» **WORK REQUIRED**: Check each line below for the word "input", then please report how many lines have it and nothing more.

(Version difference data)
════════════════

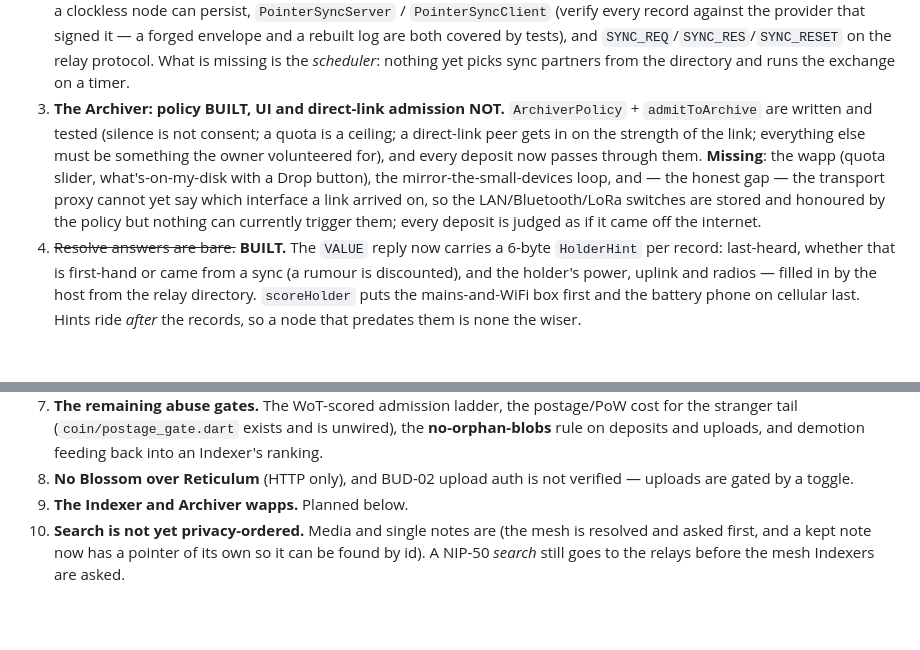
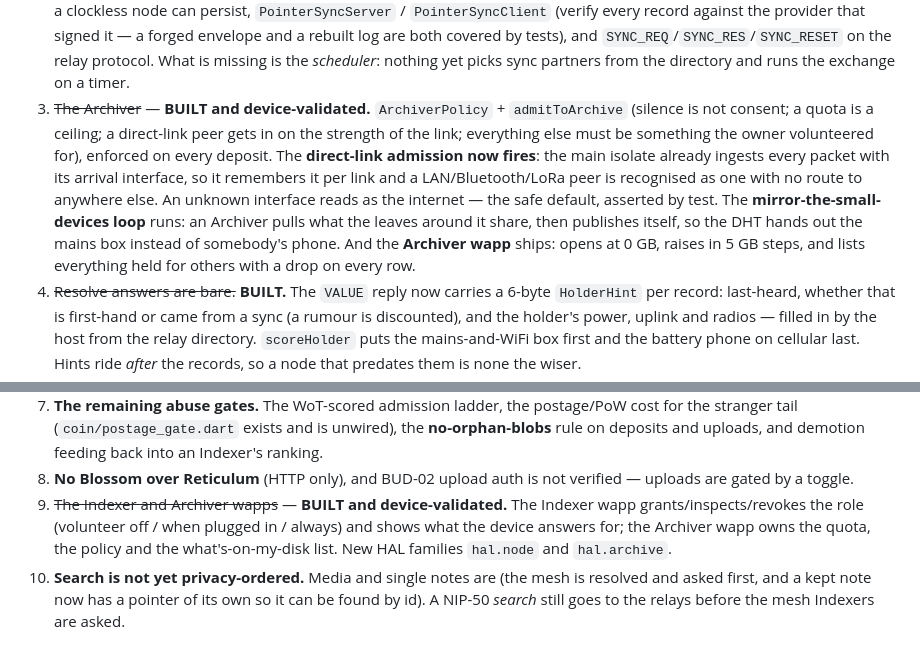
Before and after one commit to geograms/aurora, a Markdown page: docs/NOSTR.md, 2 parts joined by grey strips. Rendered like a GitHub page; blank space fills up the shorter version.

Commit message:
docs: NOSTR — the archiver and both wapps have landed
Direct-link admission fires (the main isolate already knew the arrival
interface; it just never remembered it), the mirror loop runs, and the two
roles are now things a person grants, inspects and revokes from a wapp.

```diff
--- a/docs/NOSTR.md
+++ b/docs/NOSTR.md
@@ -648,16 +648,19 @@ is in `main` with tests, and the device-validated ones say so.
    `SYNC_REQ`/`SYNC_RES`/`SYNC_RESET` on the relay protocol. What is missing is
    the *scheduler*: nothing yet picks sync partners from the directory and runs
    the exchange on a timer.
-3. **The Archiver: policy BUILT, UI and direct-link admission NOT.**
-   `ArchiverPolicy` + `admitToArchive` are written and tested (silence is not
-   consent; a quota is a ceiling; a direct-link peer gets in on the strength of
-   the link; everything else must be something the owner volunteered for), and
-   every deposit now passes through them. **Missing**: the wapp (quota slider,
-   what's-on-my-disk with a Drop button), the mirror-the-small-devices loop, and
-   — the honest gap — the transport proxy cannot yet say which interface a link
-   arrived on, so the LAN/Bluetooth/LoRa switches are stored and honoured by the
-   policy but nothing can currently trigger them; every deposit is judged as if
-   it came off the internet.
+3. ~~The Archiver~~ — **BUILT and device-validated.** `ArchiverPolicy` +
+   `admitToArchive` (silence is not consent; a quota is a ceiling; a direct-link
+   peer gets in on the strength of the link; everything else must be something
+   the owner volunteered for), enforced on every deposit. The **direct-link
+   admission now fires**: the main isolate already ingests every packet with its
+   arrival interface, so it remembers it per link and a LAN/Bluetooth/LoRa peer
+   is recognised as one with no route to anywhere else. An unknown interface
+   reads as the internet — the safe default, asserted by test. The
+   **mirror-the-small-devices loop** runs: an Archiver pulls what the leaves
+   around it share, then publishes itself, so the DHT hands out the mains box
+   instead of somebody's phone. And the **Archiver wapp** ships: opens at 0 GB,
+   raises in 5 GB steps, and lists everything held for others with a drop on
+   every row.
 4. ~~Resolve answers are bare.~~ **BUILT.** The `VALUE` reply now carries a
    6-byte `HolderHint` per record: last-heard, whether that is first-hand or came
    from a sync (a rumour is discounted), and the holder's power, uplink and
@@ -677,7 +680,11 @@ is in `main` with tests, and the device-validated ones say so.
    feeding back into an Indexer's ranking.
 8. **No Blossom over Reticulum** (HTTP only), and BUD-02 upload auth is not
    verified — uploads are gated by a toggle.
-9. **The Indexer and Archiver wapps.** Planned below.
+9. ~~The Indexer and Archiver wapps~~ — **BUILT and device-validated.** The
+   Indexer wapp grants/inspects/revokes the role (volunteer off / when plugged
+   in / always) and shows what the device answers for; the Archiver wapp owns the
+   quota, the policy and the what's-on-my-disk list. New HAL families `hal.node`
+   and `hal.archive`.
 10. **Search is not yet privacy-ordered.** Media and single notes are (the mesh
     is resolved and asked first, and a kept note now has a pointer of its own so
     it can be found by id). A NIP-50 *search* still goes to the relays before the
```
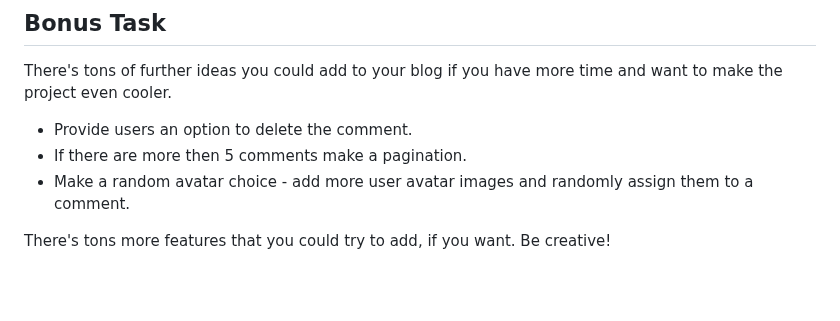
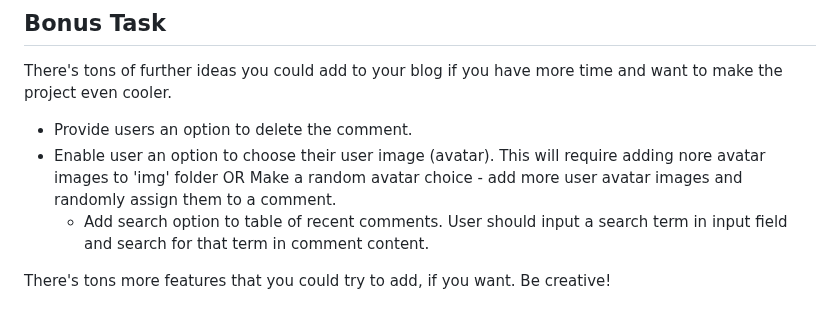
Before and after one commit to nadjazaric/curriculum-hometask, a Markdown page: README.md, the part around the change. GitHub-like rendering; blank space fills up the shorter version.

```diff
--- a/README.md
+++ b/README.md
@@ -118,8 +118,8 @@ The design of the blog should be modern, minimalistic, and responsive.
 There's tons of further ideas you could add to your blog if you have more time and want to make the project even cooler.
 
 * Provide users an option to delete the comment.
-* If there are more then 5 comments make a pagination.
-* Make a random avatar choice - add more user avatar images and randomly assign them to a comment.
+* Enable user an option to choose their user image (avatar). This will require adding nore avatar images to 'img' folder OR Make a random avatar choice - add more user avatar images and randomly assign them to a comment.
+  * Add search option to table of recent comments. User should input a search term in input field and search for that term in comment content.
 
 
 
```
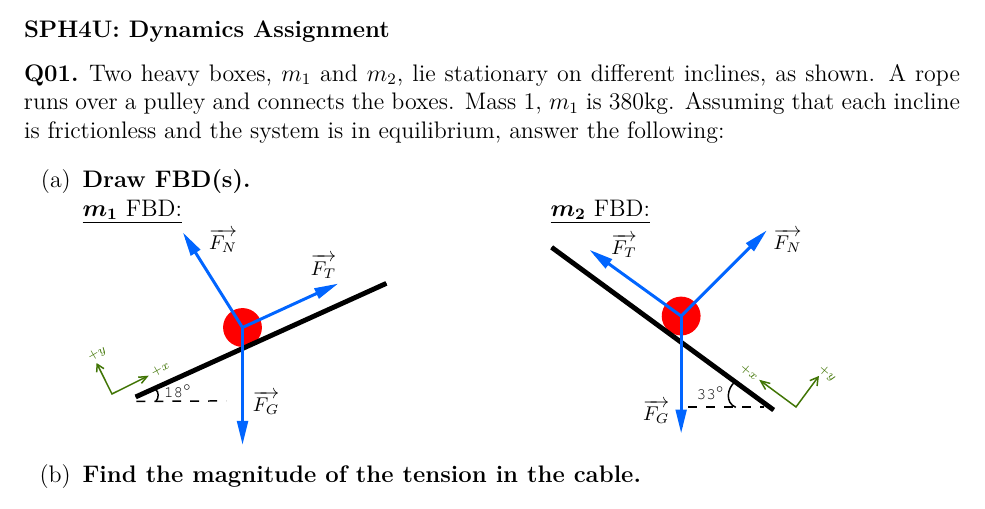
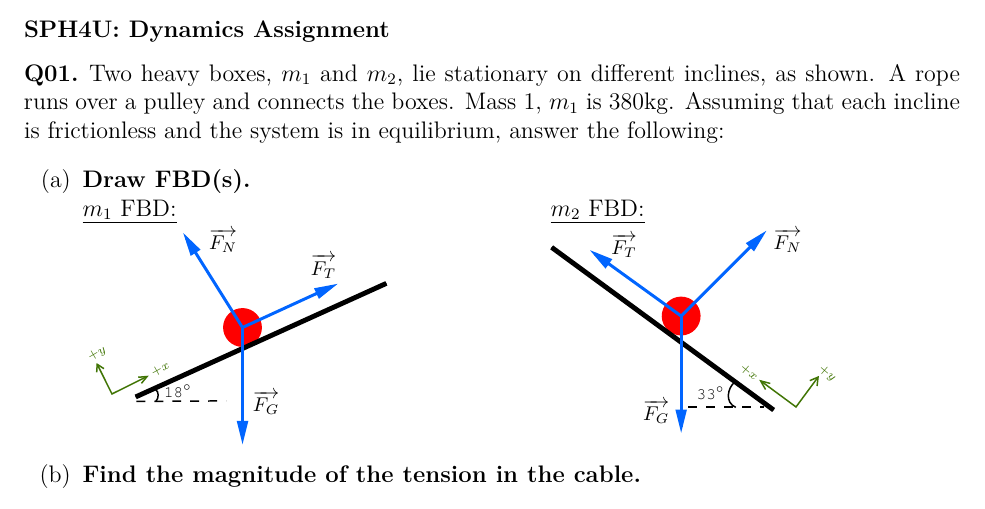
Before and after one commit to SiddharthN16/SPH4U, a LaTeX problem sheet (Dynamics Assignment/main.tex): part of page 1 of 3, cut so that both start at the same text. Compiled offline with pdfLaTeX.

Commit message:
updated diagrams

```diff
--- a/Dynamics Assignment/main.tex
+++ b/Dynamics Assignment/main.tex
@@ -14,12 +14,12 @@
 	\begin{enumerate}[(a)]
 		\item \textbf{Draw FBD(s).}\\
 		      \begin{minipage}[t]{.5\textwidth}
-			      \underline{\bm{$m_{1}$} FBD:}
-			      \input{q1_fbd_a.tex}
+			      \underline{$m_{1}$ FBD:}
+			      \input{./Diagrams/q1_fbd_a.tex}
 		      \end{minipage}%
 		      \begin{minipage}[t]{.5\textwidth}
-			      \underline{\bm{$m_{2}$} FBD:}
-			      \input{q1_fbd_b.tex}
+			      \underline{$m_{2}$ FBD:}
+			      \input{./Diagrams/q1_fbd_b.tex}
 		      \end{minipage}
 
 		\item \textbf{Find the magnitude of the tension in the cable.}\\
```
Also changed, not shown: Dynamics Assignment/Diagrams/q1_fbd_a.tex (renamed from Dynamics Assignment/q1_fbd_a.tex), Dynamics Assignment/Diagrams/q1_fbd_b.tex (renamed from Dynamics Assignment/q1_fbd_b.tex), Dynamics Assignment/Diagrams/q3_fbd.tex (renamed from Dynamics Assignment/q3_fbd.tex), Dynamics Assignment/main.pdf, Dynamics Assignment/main.tex (2 more changed lines).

════════════════

» **YOUR RESPONSE**: 5